Advertising and PR
Advertising Value Equivalency by Bruce Jeffries-Fox. This paper provides some answers when an uninformed boss or client asks for an AVE study, and also provides some other ways to think about showing the value of what media relations professionals do.Summit on Measurement in 2009. But the Institute for Public Relations Commission on and Evaluation already published a thoughtful critique in 2003:
Multipliers are often used by public relations professionals to factor circulation or audience figures when calculating impressions. In Dispelling the Myth of PR Multipliers and Other Inflationary Audience Measures, Mark Weiner and Don Bartholomew argue that the facts do not support the use of multipliers, and their use may actually hurt the credibility of the profession.

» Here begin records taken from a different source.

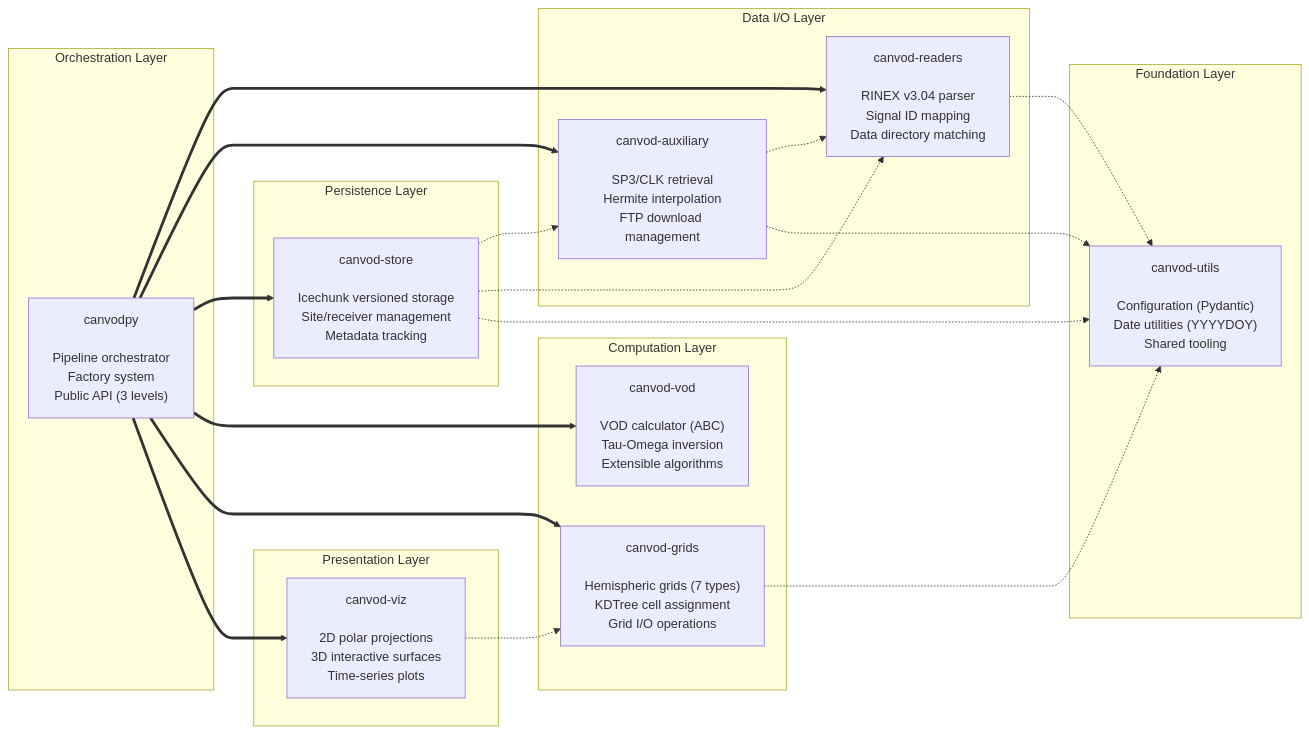
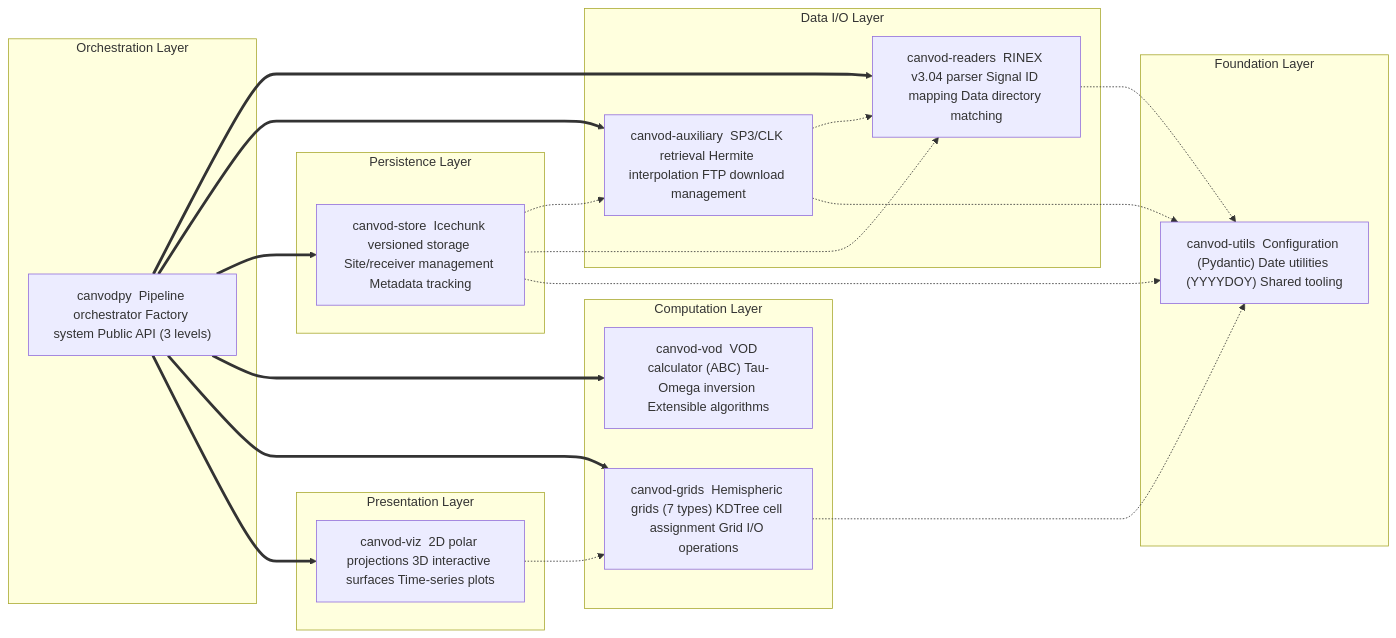
Before and after one commit to mfkiwl/canvodpy: the first of 2 diagrams in docs/architecture.md, drawn with Mermaid. The commit also changed other lines of this file and 3 other files, not shown here.

Commit message:
docs: removed line break characters from mermais graphs

````diff
--- a/docs/architecture.md
+++ b/docs/architecture.md
@@ -26,44 +26,44 @@
 ```mermaid
 graph LR
     subgraph FOUNDATION["Foundation Layer"]
-        UTILS["canvod-utils\n\nConfiguration (Pydantic)\nDate utilities (YYYYDOY)\nShared tooling"]
+        UTILS["canvod-utils  Configuration (Pydantic) Date utilities (YYYYDOY) Shared tooling"]
     end
 
     subgraph DATAIO["Data I/O Layer"]
-        READERS["canvod-readers\n\nRINEX v3.04 parser\nSignal ID mapping\nData directory matching"]
-        AUX["canvod-auxiliary\n\nSP3/CLK retrieval\nHermite interpolation\nFTP download management"]
+        READERS["canvod-readers  RINEX v3.04 parser Signal ID mapping Data directory matching"]
+        AUX["canvod-auxiliary  SP3/CLK retrieval Hermite interpolation FTP download management"]
     end
 
     subgraph STORE_LAYER["Persistence Layer"]
-        STORE["canvod-store\n\nIcechunk versioned storage\nSite/receiver management\nMetadata tracking"]
+        STORE["canvod-store  Icechunk versioned storage Site/receiver management Metadata tracking"]
     end
 
     subgraph COMPUTE["Computation Layer"]
-        VOD["canvod-vod\n\nVOD calculator (ABC)\nTau-Omega inversion\nExtensible algorithms"]
-        GRIDS["canvod-grids\n\nHemispheric grids (7 types)\nKDTree cell assignment\nGrid I/O operations"]
+        VOD["canvod-vod  VOD calculator (ABC) Tau-Omega inversion Extensible algorithms"]
+        GRIDS["canvod-grids  Hemispheric grids (7 types) KDTree cell assignment Grid I/O operations"]
     end
 
     subgraph PRESENT["Presentation Layer"]
-        VIZ["canvod-viz\n\n2D polar projections\n3D interactive surfaces\nTime-series plots"]
+        VIZ["canvod-viz  2D polar projections 3D interactive surfaces Time-series plots"]
     end
 
     subgraph ORCHESTRATION["Orchestration Layer"]
-        CANVODPY["canvodpy\n\nPipeline orchestrator\nFactory system\nPublic API (3 levels)"]
+        CANVODPY["canvodpy  Pipeline orchestrator Factory system Public API (3 levels)"]
     end
 
     READERS -.-> UTILS
     AUX -.-> READERS
     AUX -.-> UTILS
     STORE -.-> AUX
     STORE -.-> READERS
     STORE -.-> UTILS
     GRIDS -.-> UTILS
     VIZ -.-> GRIDS
 
     CANVODPY ==> READERS
     CANVODPY ==> AUX
     CANVODPY ==> STORE
     CANVODPY ==> VOD
     CANVODPY ==> GRIDS
     CANVODPY ==> VIZ
 ```
````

Empirical research in PR can sometimes burst long-established assumptions. In Exploring the Comparative Communications Effectiveness of Advertising and Media Placement, David Michaelson and Don W. Stacks find, based on field research, that public relations placements and advertising were equally effective in generating consumer interest in a newly launched product.
Return on investment
Return on investment is a hot topic as PR departments and agencies seek to document their contribution to organizational value.
Everyone likes to talk about return on investment, but what does it really mean, and how can we apply it in public relations? In Perspectives on the ROI of Media Relations Publicity Efforts, Fraser Likely, David Rockland, and Mark Weiner discuss several different approaches to deriving a Return-on-Investment (ROI) for the support provided by media relations publicity efforts within a marketing campaign. Measuring social media
Through four case studies in Exploring the Link between Share of Media Coverage and Business Outcomes the authors – Angela Jeffrey, David Michaelson, and Don W. Stacks – make the case for using competitive media analysis to see stronger correlations to business results.
Isolating the Effects of Media-Based Public Relations on Sales: Optimization through Marketing Mix Modeling by Mark Weiner, Liney Arnorsdottir, Rainer Lang, and Brian Smith defines marketing mix modeling, shares approaches for incorporating public relations results into the model – primarily through media content analysis – and provides a recent case study. The featured case study confirms what PR professionals believe to be true: PR is a most powerful marketing agent. What is more, public relations consistently surpasses the return-on-investment and relative selling power of other MARCOM activities within the marketing mix, including those that command much larger budgets.